Al Ries and Jack Trout Strike Go Nuclear with This Marketing Book.If you liked Positioning, your going to love
Marketing Warfare, written by Al Ries and Jack Trout. They are not the first to suggest that marketing strategies and terms in the modern world of business can be compared to battle strategies and terms from history. However, they have taken the details of the idea to a new level, and have related their hypothesis to various product wars from the past.
Ries and Trout start from the basis that in order to successfully win the marketing war, entrepreneurs need to shift their efforts from being “customer-oriented” to “competitor-oriented.”
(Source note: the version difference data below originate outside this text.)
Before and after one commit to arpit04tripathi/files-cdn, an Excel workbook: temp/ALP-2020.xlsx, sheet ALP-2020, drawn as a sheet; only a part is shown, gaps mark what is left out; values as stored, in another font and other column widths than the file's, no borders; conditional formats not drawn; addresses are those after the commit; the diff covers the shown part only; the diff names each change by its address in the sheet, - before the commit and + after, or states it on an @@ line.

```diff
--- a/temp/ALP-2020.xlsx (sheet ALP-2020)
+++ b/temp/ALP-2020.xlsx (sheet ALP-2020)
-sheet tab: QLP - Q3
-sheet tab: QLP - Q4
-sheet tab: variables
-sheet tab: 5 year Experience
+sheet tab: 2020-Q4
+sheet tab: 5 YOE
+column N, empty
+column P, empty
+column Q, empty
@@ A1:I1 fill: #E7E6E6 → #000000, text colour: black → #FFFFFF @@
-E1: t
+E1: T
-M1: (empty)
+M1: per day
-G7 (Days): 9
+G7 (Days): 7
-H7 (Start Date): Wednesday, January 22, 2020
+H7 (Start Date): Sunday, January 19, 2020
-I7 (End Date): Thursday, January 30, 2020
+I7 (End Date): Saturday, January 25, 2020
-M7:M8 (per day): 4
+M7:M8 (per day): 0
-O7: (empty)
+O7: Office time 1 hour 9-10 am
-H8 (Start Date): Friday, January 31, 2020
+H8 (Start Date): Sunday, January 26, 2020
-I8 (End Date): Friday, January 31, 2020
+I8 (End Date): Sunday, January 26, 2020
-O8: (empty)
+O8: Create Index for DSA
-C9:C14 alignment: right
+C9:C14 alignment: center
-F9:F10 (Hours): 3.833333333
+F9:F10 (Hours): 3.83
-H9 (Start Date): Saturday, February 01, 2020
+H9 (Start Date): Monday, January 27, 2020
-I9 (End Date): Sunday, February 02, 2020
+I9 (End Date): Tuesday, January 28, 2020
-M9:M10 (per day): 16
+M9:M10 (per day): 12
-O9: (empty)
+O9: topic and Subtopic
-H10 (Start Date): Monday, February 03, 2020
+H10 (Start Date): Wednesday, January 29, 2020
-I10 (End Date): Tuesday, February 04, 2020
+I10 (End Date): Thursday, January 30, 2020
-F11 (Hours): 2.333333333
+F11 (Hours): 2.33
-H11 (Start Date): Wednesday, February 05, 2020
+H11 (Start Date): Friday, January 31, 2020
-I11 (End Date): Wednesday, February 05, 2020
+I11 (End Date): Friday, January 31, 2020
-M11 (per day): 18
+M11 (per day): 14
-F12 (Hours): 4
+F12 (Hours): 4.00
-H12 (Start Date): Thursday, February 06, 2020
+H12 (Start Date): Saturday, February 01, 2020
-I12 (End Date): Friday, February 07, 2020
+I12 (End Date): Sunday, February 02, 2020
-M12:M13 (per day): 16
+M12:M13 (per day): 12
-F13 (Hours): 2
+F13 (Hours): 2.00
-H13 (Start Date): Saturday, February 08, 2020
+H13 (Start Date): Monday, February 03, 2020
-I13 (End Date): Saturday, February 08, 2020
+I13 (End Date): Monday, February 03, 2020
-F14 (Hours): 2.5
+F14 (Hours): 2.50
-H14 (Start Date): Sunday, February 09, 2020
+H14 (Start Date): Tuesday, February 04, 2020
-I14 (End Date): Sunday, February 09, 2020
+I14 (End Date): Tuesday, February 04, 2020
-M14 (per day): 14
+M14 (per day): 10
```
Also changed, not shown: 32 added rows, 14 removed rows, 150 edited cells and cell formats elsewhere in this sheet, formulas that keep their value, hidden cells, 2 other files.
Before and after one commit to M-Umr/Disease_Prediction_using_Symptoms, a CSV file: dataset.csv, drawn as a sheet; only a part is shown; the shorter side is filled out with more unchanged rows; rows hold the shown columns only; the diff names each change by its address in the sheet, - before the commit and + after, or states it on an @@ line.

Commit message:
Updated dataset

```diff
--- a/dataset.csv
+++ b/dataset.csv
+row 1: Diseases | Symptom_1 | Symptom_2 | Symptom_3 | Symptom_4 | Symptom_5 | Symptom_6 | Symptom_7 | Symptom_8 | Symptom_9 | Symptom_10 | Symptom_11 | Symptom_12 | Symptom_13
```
In the aftermath of World War II, the leading companies became customer-oriented. The marketing expert was in charge and the prime minister was marketing research. But today every company is customer-oriented. Knowing what the customer wants isn’t too helpful if a dozen other companies are already serving the same customer’s wants. American Motors’s problem is not the customer. American Motors’s problem is General Motors, Ford, Chrysler, and the imports. To become successful today, a company must become competitor-oriented. It must look for weak points in the positions of its competitors and then launch marketing attacks against those weak points.
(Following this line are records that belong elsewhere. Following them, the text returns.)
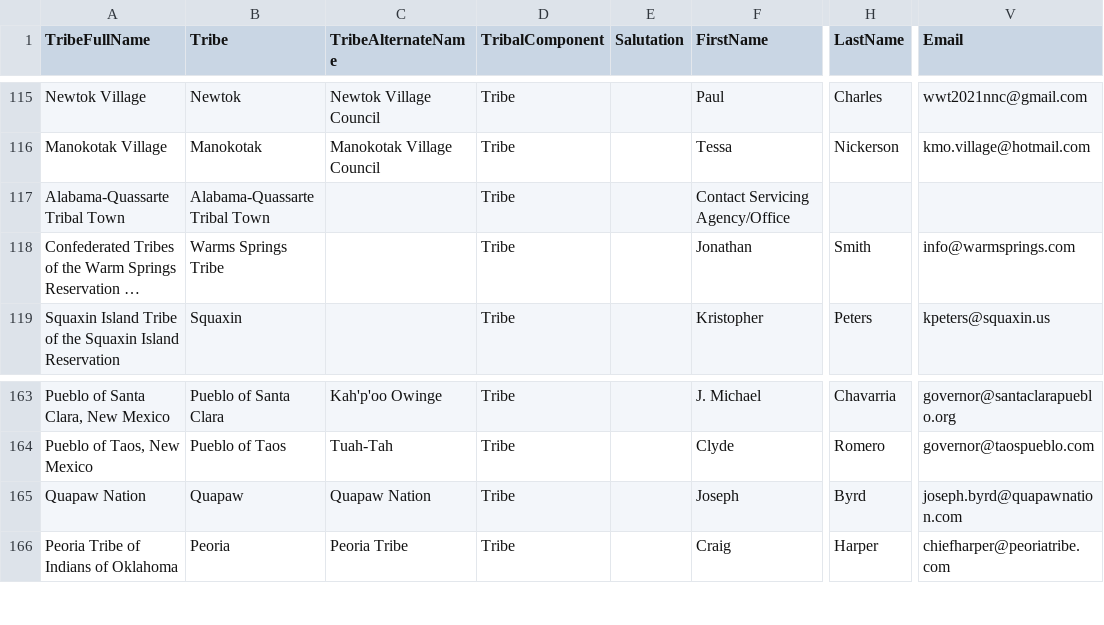
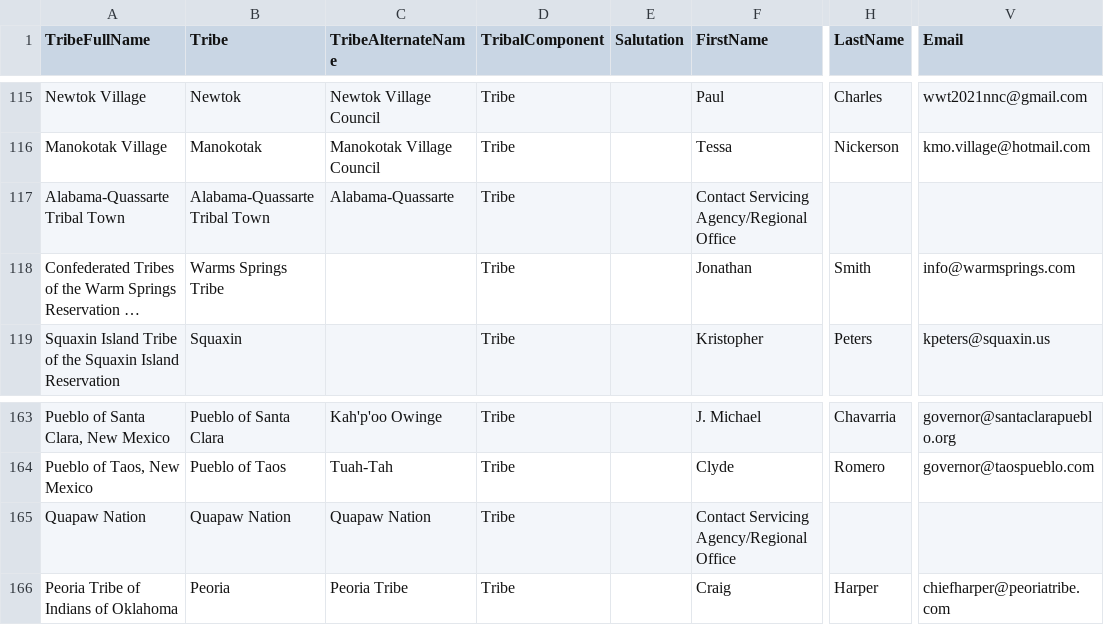
Before and after one commit to cisagov/flat-tribal-leaders, a CSV file: tribal-leaders.csv, drawn as a sheet; only a part is shown, gaps mark what is left out; long unchanged cells end in …; the diff names each change by its address in the sheet, - before the commit and + after, or states it on an @@ line.

Commit message:
Flat: latest data (2023-05-04T06:11:19.449Z) {   "date": "2023-05-04T06:11:19.449Z",   "files": [     {       "name": "tribal-leaders.csv",       "deltaBytes": 39,       "source": "https://www.bia.gov/tribal-leaders-csv"     }   ] }

```diff
--- a/tribal-leaders.csv
+++ b/tribal-leaders.csv
-C117 (TribeAlternateName): (empty)
+C117 (TribeAlternateName): Alabama-Quassarte
-F117 (FirstName): Contact Servicing Agency/Office
+F117 (FirstName): Contact Servicing Agency/Regional Office
-B165 (Tribe): Quapaw
+B165 (Tribe): Quapaw Nation
-F165 (FirstName): Joseph
+F165 (FirstName): Contact Servicing Agency/Regional Office
-H165 (LastName): Byrd
+H165 (LastName): (empty)
-V165 (Email): joseph.byrd@quapawnation.com
+V165 (Email): (empty)
```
Ries and Trout go on to illustrate real marketing stories of success utilizing this tactic. Although this book was published in 1986, it remains a favorite among business people specifically in the marketing business, but it’s principles can also be applied to marketing for any company.
The chapters briefly described below demonstrate how this book is not written like a business textbook; rather, it approaches the issues the way you, the business person, would expect them to be addressed: in a practical and intriguing way.
- Marketing is war: Introduction to the concepts of warfare strategies and how that can be applied to marketing.
- 2500 years of war: Introducing marketing people to some of the world’s most historic battles.
- The principle of force: The principle of big fish eating little fish, big companies eating small companies.
- The superiority of the defense: No military commander would seek to battle an opponent with the odds stacked against him, and how this applies to business marketing today.
- The new era of competition: Learning the language and strategies from the military.
- The nature of the battleground: Marketing battles aren’t fought on an actual battlefield, but in the minds of the prospect.
- The strategic square: There are four ways to fight a war, and knowing which type of warfare to fight is the most important decision to be made.
- Principles of defensive warfare: Defensive strategy is for a marketing leader, with 3 key principles to be followed.
- Principles of offensive warfare: The primary principle in this approach is to find the weakness in the leader’s strength and then attack at that very point.
- Principles of flanking warfare: The most successful marketing results have been a result of flanking moves.
- Principles of guerilla warfare: How small companies can survive among the giant competitors.
- The cola war: A closer look at the Pepsi vs. Coke strategies.
- The beer war: The process of consolidation in the beer business, and how smaller breweries should be concentrating their forces together.
- The burger war: Examining the marketing warfare between McDonald’s, Wendy’s, and Burger King.
- The computer war: How big name computer companies can fail when trying to fight a battleground they don’t own.
- Strategy and tactics: Strategy should follow tactics and start from the bottom up, not from the top down.
- The marketing general: The key attributes for marketing generals include flexibility, mental courage, and boldness.
What is your marketing strategy?
Is it working?
Are you getting the results you want
Are you in need of a better "battle" plan?